Assigned task -> The following data needs to be repeated exactly, with all images excluded.

(Version difference data)

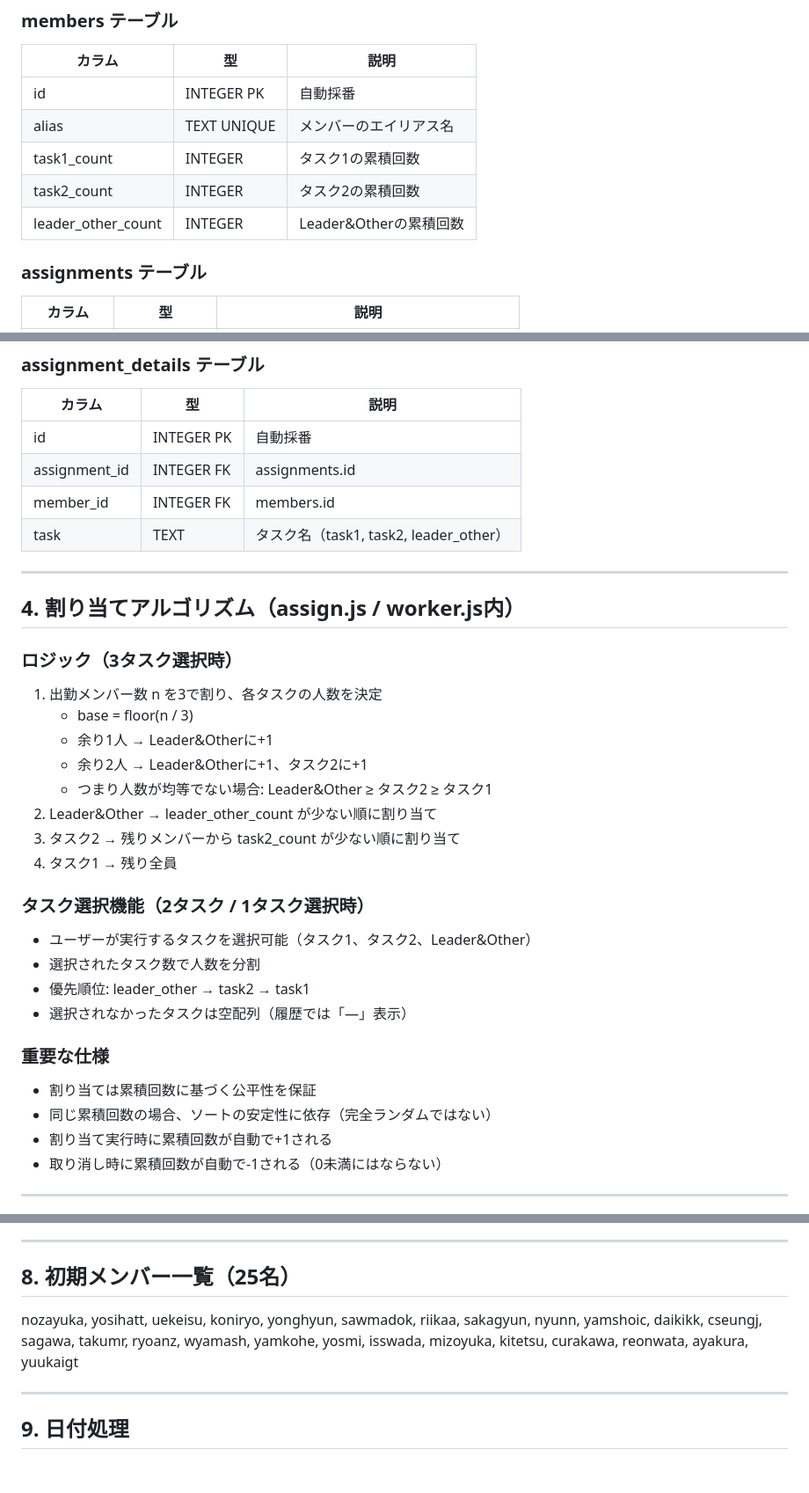
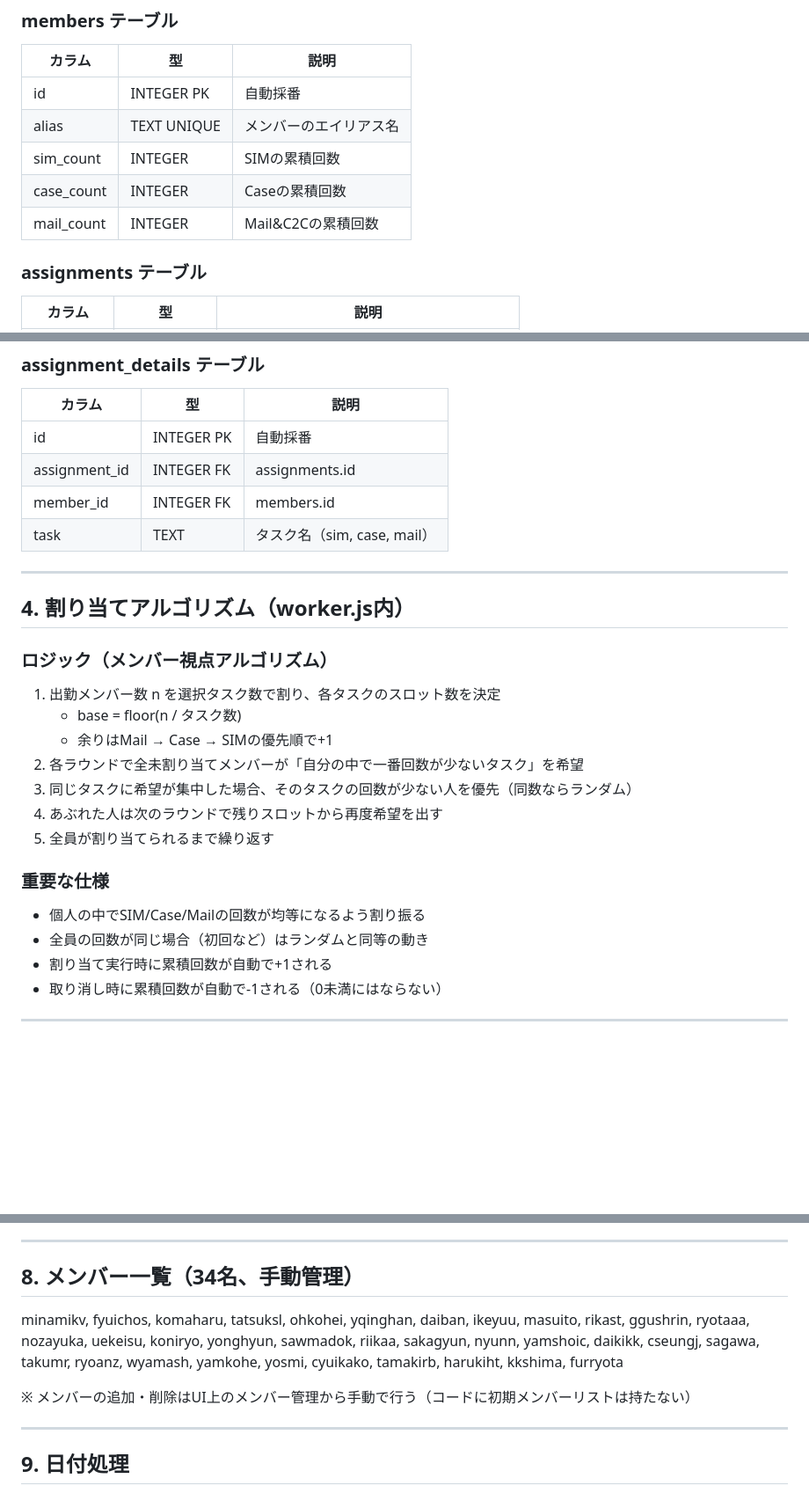
Before and after one commit to reonwata/task-assignment-app, a Markdown page: PROJECT_CONTEXT.md, 3 parts joined by grey strips. Shown at 88% size. Drawn GitHub-style; blank space fills up the shorter version.

Commit message:
docs: PROJECT_CONTEXT.mdを最新の状態に更新

```diff
--- a/PROJECT_CONTEXT.md
+++ b/PROJECT_CONTEXT.md
@@ -57,9 +57,9 @@
 |--------|------|------|
 | id | INTEGER PK | 自動採番 |
 | alias | TEXT UNIQUE | メンバーのエイリアス名 |
-| task1_count | INTEGER | タスク1の累積回数 |
-| task2_count | INTEGER | タスク2の累積回数 |
-| leader_other_count | INTEGER | Leader&Otherの累積回数 |
+| sim_count | INTEGER | SIMの累積回数 |
+| case_count | INTEGER | Caseの累積回数 |
+| mail_count | INTEGER | Mail&C2Cの累積回数 |
 
 ### assignments テーブル
 | カラム | 型 | 説明 |
@@ -75,31 +75,24 @@
 | id | INTEGER PK | 自動採番 |
 | assignment_id | INTEGER FK | assignments.id |
 | member_id | INTEGER FK | members.id |
-| task | TEXT | タスク名（task1, task2, leader_other） |
+| task | TEXT | タスク名（sim, case, mail） |
 
 ---
 
-## 4. 割り当てアルゴリズム（assign.js / worker.js内）
+## 4. 割り当てアルゴリズム（worker.js内）
 
-### ロジック（3タスク選択時）
-1. 出勤メンバー数 n を3で割り、各タスクの人数を決定
-   - base = floor(n / 3)
-   - 余り1人 → Leader&Otherに+1
-   - 余り2人 → Leader&Otherに+1、タスク2に+1
-   - つまり人数が均等でない場合: Leader&Other ≥ タスク2 ≥ タスク1
-2. Leader&Other → leader_other_count が少ない順に割り当て
-3. タスク2 → 残りメンバーから task2_count が少ない順に割り当て
-4. タスク1 → 残り全員
-
-### タスク選択機能（2タスク / 1タスク選択時）
-- ユーザーが実行するタスクを選択可能（タスク1、タスク2、Leader&Other）
-- 選択されたタスク数で人数を分割
-- 優先順位: leader_other → task2 → task1
-- 選択されなかったタスクは空配列（履歴では「—」表示）
+### ロジック（メンバー視点アルゴリズム）
+1. 出勤メンバー数 n を選択タスク数で割り、各タスクのスロット数を決定
+   - base = floor(n / タスク数)
+   - 余りはMail → Case → SIMの優先順で+1
+2. 各ラウンドで全未割り当てメンバーが「自分の中で一番回数が少ないタスク」を希望
+3. 同じタスクに希望が集中した場合、そのタスクの回数が少ない人を優先（同数ならランダム）
+4. あぶれた人は次のラウンドで残りスロットから再度希望を出す
+5. 全員が割り当てられるまで繰り返す
 
 ### 重要な仕様
-- 割り当ては累積回数に基づく公平性を保証
-- 同じ累積回数の場合、ソートの安定性に依存（完全ランダムではない）
+- 個人の中でSIM/Case/Mailの回数が均等になるよう割り振る
+- 全員の回数が同じ場合（初回など）はランダムと同等の動き
 - 割り当て実行時に累積回数が自動で+1される
 - 取り消し時に累積回数が自動で-1される（0未満にはならない）
 
@@ -170,9 +163,11 @@ Leader＆Other：@nozayuka、@uekeisu、@koniryo、@nyunn、@sawmadok
 
 ---
 
-## 8. 初期メンバー一覧（25名）
+## 8. メンバー一覧（34名、手動管理）
 
-nozayuka, yosihatt, uekeisu, koniryo, yonghyun, sawmadok, riikaa, sakagyun, nyunn, yamshoic, daikikk, cseungj, sagawa, takumr, ryoanz, wyamash, yamkohe, yosmi, isswada, mizoyuka, kitetsu, curakawa, reonwata, ayakura, yuukaigt
+minamikv, fyuichos, komaharu, tatsuksl, ohkohei, yqinghan, daiban, ikeyuu, masuito, rikast, ggushrin, ryotaaa, nozayuka, uekeisu, koniryo, yonghyun, sawmadok, riikaa, sakagyun, nyunn, yamshoic, daikikk, cseungj, sagawa, takumr, ryoanz, wyamash, yamkohe, yosmi, cyuikako, tamakirb, harukiht, kkshima, furryota
+
+※ メンバーの追加・削除はUI上のメンバー管理から手動で行う（コードに初期メンバーリストは持たない）
 
 ---
 
```
Also changed, not shown: other parts of PROJECT_CONTEXT.md (+5 -4 lines).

Task response ->
Before and after one commit to reonwata/task-assignment-app, a Markdown page: PROJECT_CONTEXT.md, 3 parts joined by grey strips. Shown at 88% size. Drawn GitHub-style; blank space fills up the shorter version.

Commit message:
docs: PROJECT_CONTEXT.mdを最新の状態に更新

```diff
--- a/PROJECT_CONTEXT.md
+++ b/PROJECT_CONTEXT.md
@@ -57,9 +57,9 @@
 |--------|------|------|
 | id | INTEGER PK | 自動採番 |
 | alias | TEXT UNIQUE | メンバーのエイリアス名 |
-| task1_count | INTEGER | タスク1の累積回数 |
-| task2_count | INTEGER | タスク2の累積回数 |
-| leader_other_count | INTEGER | Leader&Otherの累積回数 |
+| sim_count | INTEGER | SIMの累積回数 |
+| case_count | INTEGER | Caseの累積回数 |
+| mail_count | INTEGER | Mail&C2Cの累積回数 |
 
 ### assignments テーブル
 | カラム | 型 | 説明 |
@@ -75,31 +75,24 @@
 | id | INTEGER PK | 自動採番 |
 | assignment_id | INTEGER FK | assignments.id |
 | member_id | INTEGER FK | members.id |
-| task | TEXT | タスク名（task1, task2, leader_other） |
+| task | TEXT | タスク名（sim, case, mail） |
 
 ---
 
-## 4. 割り当てアルゴリズム（assign.js / worker.js内）
+## 4. 割り当てアルゴリズム（worker.js内）
 
-### ロジック（3タスク選択時）
-1. 出勤メンバー数 n を3で割り、各タスクの人数を決定
-   - base = floor(n / 3)
-   - 余り1人 → Leader&Otherに+1
-   - 余り2人 → Leader&Otherに+1、タスク2に+1
-   - つまり人数が均等でない場合: Leader&Other ≥ タスク2 ≥ タスク1
-2. Leader&Other → leader_other_count が少ない順に割り当て
-3. タスク2 → 残りメンバーから task2_count が少ない順に割り当て
-4. タスク1 → 残り全員
-
-### タスク選択機能（2タスク / 1タスク選択時）
-- ユーザーが実行するタスクを選択可能（タスク1、タスク2、Leader&Other）
-- 選択されたタスク数で人数を分割
-- 優先順位: leader_other → task2 → task1
-- 選択されなかったタスクは空配列（履歴では「—」表示）
+### ロジック（メンバー視点アルゴリズム）
+1. 出勤メンバー数 n を選択タスク数で割り、各タスクのスロット数を決定
+   - base = floor(n / タスク数)
+   - 余りはMail → Case → SIMの優先順で+1
+2. 各ラウンドで全未割り当てメンバーが「自分の中で一番回数が少ないタスク」を希望
+3. 同じタスクに希望が集中した場合、そのタスクの回数が少ない人を優先（同数ならランダム）
+4. あぶれた人は次のラウンドで残りスロットから再度希望を出す
+5. 全員が割り当てられるまで繰り返す
 
 ### 重要な仕様
-- 割り当ては累積回数に基づく公平性を保証
-- 同じ累積回数の場合、ソートの安定性に依存（完全ランダムではない）
+- 個人の中でSIM/Case/Mailの回数が均等になるよう割り振る
+- 全員の回数が同じ場合（初回など）はランダムと同等の動き
 - 割り当て実行時に累積回数が自動で+1される
 - 取り消し時に累積回数が自動で-1される（0未満にはならない）
 
@@ -170,9 +163,11 @@ Leader＆Other：@nozayuka、@uekeisu、@koniryo、@nyunn、@sawmadok
 
 ---
 
-## 8. 初期メンバー一覧（25名）
+## 8. メンバー一覧（34名、手動管理）
 
-nozayuka, yosihatt, uekeisu, koniryo, yonghyun, sawmadok, riikaa, sakagyun, nyunn, yamshoic, daikikk, cseungj, sagawa, takumr, ryoanz, wyamash, yamkohe, yosmi, isswada, mizoyuka, kitetsu, curakawa, reonwata, ayakura, yuukaigt
+minamikv, fyuichos, komaharu, tatsuksl, ohkohei, yqinghan, daiban, ikeyuu, masuito, rikast, ggushrin, ryotaaa, nozayuka, uekeisu, koniryo, yonghyun, sawmadok, riikaa, sakagyun, nyunn, yamshoic, daikikk, cseungj, sagawa, takumr, ryoanz, wyamash, yamkohe, yosmi, cyuikako, tamakirb, harukiht, kkshima, furryota
+
+※ メンバーの追加・削除はUI上のメンバー管理から手動で行う（コードに初期メンバーリストは持たない）
 
 ---
 
```
Also changed, not shown: other parts of PROJECT_CONTEXT.md (+5 -4 lines).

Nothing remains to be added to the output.